>Ya, I have. He is good. This article could help explain why...

Ever since the first World's Fastest Drummer contest was held, drummers have been for and against it. The drummers who are against the Drumometer and the WFD contests cite that drumming is not a sport and chops are not as important as musicality. They're also upset because they feel that practicing long hours to build chops is a waste of time that could be better spent on learning to play musically. I personally disagree. Drumming is a very physical activity that could qualify as a sport and the WFD contests simply provide a place for drummers to get together and test themselves against each other in friendly competition and in a fun environment. Because of the information that is circulated during these contests, many of the contestants find that they learn a lot more about the proper practice of drum technique. Things they can take home with them that will help them for the rest of their drumming lives. I see this as a very positive thing for the education of our future up-and-coming drummers as well as seasoned players who may never have really spent much time developing their chops properly.

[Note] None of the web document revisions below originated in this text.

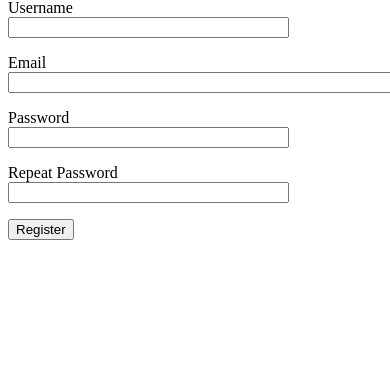
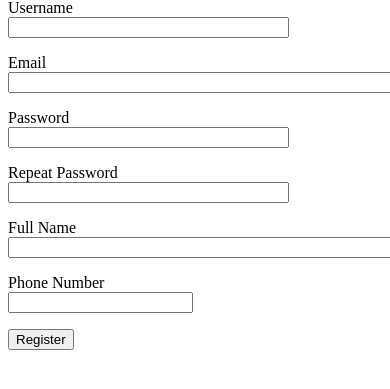
Before and after one commit to zake8/chatbot83, a Flask app: page /register in a window 390 px wide; the page is wider, and only the part inside the window is pictured. Shown: the part 117-506 px from the top of that part. Run offline with Flask 3, Linux system fonts and the light colour scheme.

Commit message:
added full name and phone to registration form

```diff
--- a/app/forms.py
+++ b/app/forms.py
@@ -19,6 +19,8 @@ class RegistrationForm(FlaskForm):
     password = PasswordField('Password', validators=[DataRequired()])
     password2 = PasswordField(
         'Repeat Password', validators=[DataRequired(), EqualTo('password')])
+    full_name = StringField('Full Name')
+    phone_number = StringField('Phone Number')
     submit = SubmitField('Register')
 
     def validate_username(self, username):
--- a/app/routes.py
+++ b/app/routes.py
@@ -14,6 +14,24 @@ from app import app, db
 from app.forms import LoginForm, RegistrationForm
 from app.models import User
 import socket
+
+
+ntfypost = False # Posts ntfy for some chat Q&A
+
+
+### TODO:
+### CAPTCHA
+### Test full_name and phone_number to registration - how to view all users and their data? How to set admin role?
+### auto save website URL to pdf? Then can ingest nice record of website in pdf.
+### agent to check actual website, maybe crawl a few branches?
+### how to tune (know, increase, decrease, number of vector returns from faiss match?
+### from flask import session # Use Flask's built-in session management to store user-specific data. Each user gets a unique session object, and their data is isolated from other users' sessions. You can store user-specific data in the session object and access it throughout the user's session.
+### from flask import request # Use Flask's request context to store data that is specific to a single request. Request context is thread-local, meaning that each request is handled by a separate thread, and data stored in the request context is isolated between requests.
+### tweak so some chattyness of choose rag llm pass gets into answer, not just filename...
+### Ability to load a (small) text file as a rag doc and hit LLM w/ whole thing, no vector query
+### find extra or wrong css reference path and clean up folder - were two css files... Not sure how or when used
+### Make new top menu page
+### async stream from llm to screen...
 
 
 @app.route('/')
--- a/app/templates/register.html
+++ b/app/templates/register.html
@@ -32,6 +32,16 @@
             <span style="color: red;">[{{ error }}]</span>
             {% endfor %}
         </p>
+
+        <p>
+            {{ form.full_name.label }}<br>
+            {{ form.full_name(size=120) }}<br>
+        </p>
+        <p>
+            {{ form.phone_number.label }}<br>
+            {{ form.phone_number(size=20) }}<br>
+        </p>
+
         <p>{{ form.submit() }}</p>
     </form>
 {% endblock %}
```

As far as chops vs. musicality, playing musically is very important. Let's face it, what good is learning to play the drums at all if you're not going to be a musical drummer? However, learning to play musically is not a part of the WFD contests and shouldn't be. This is something that drummers must learn on their own. The WFD is concerned with just one aspect of drumming and that is building chops, and chops are a critically important addition to any drummer's bag of tricks as they play a key role in creativity. What good is inventing some really cool groove or fill during a performance if you don't have the chops to execute it cleanly and accurately?

Well said. I think both are important. Drummers must have both. I know I have found myself many a night near the end of a three hour gig wishing I had more chops.

Results! Why, man, I have gotten a lot of results. I know several thousand things that won't work.

-Thomas A. Edison

ZoLo

Member since 8-5-03

21 posts 12-05-03, 07:50 PM (EST)

 

17. "RE: For that matter...who are..."

In response to message #16

 

>Well said. I think both are important. Drummers must have

>both. I know I have found myself many a night near the end

>of a three hour gig wishing I had more chops.

True, the article makes good points. I just wondered if he was being voted one of the best in the area because he could wail on a practice pad. What band does the guy play with?

ZoLo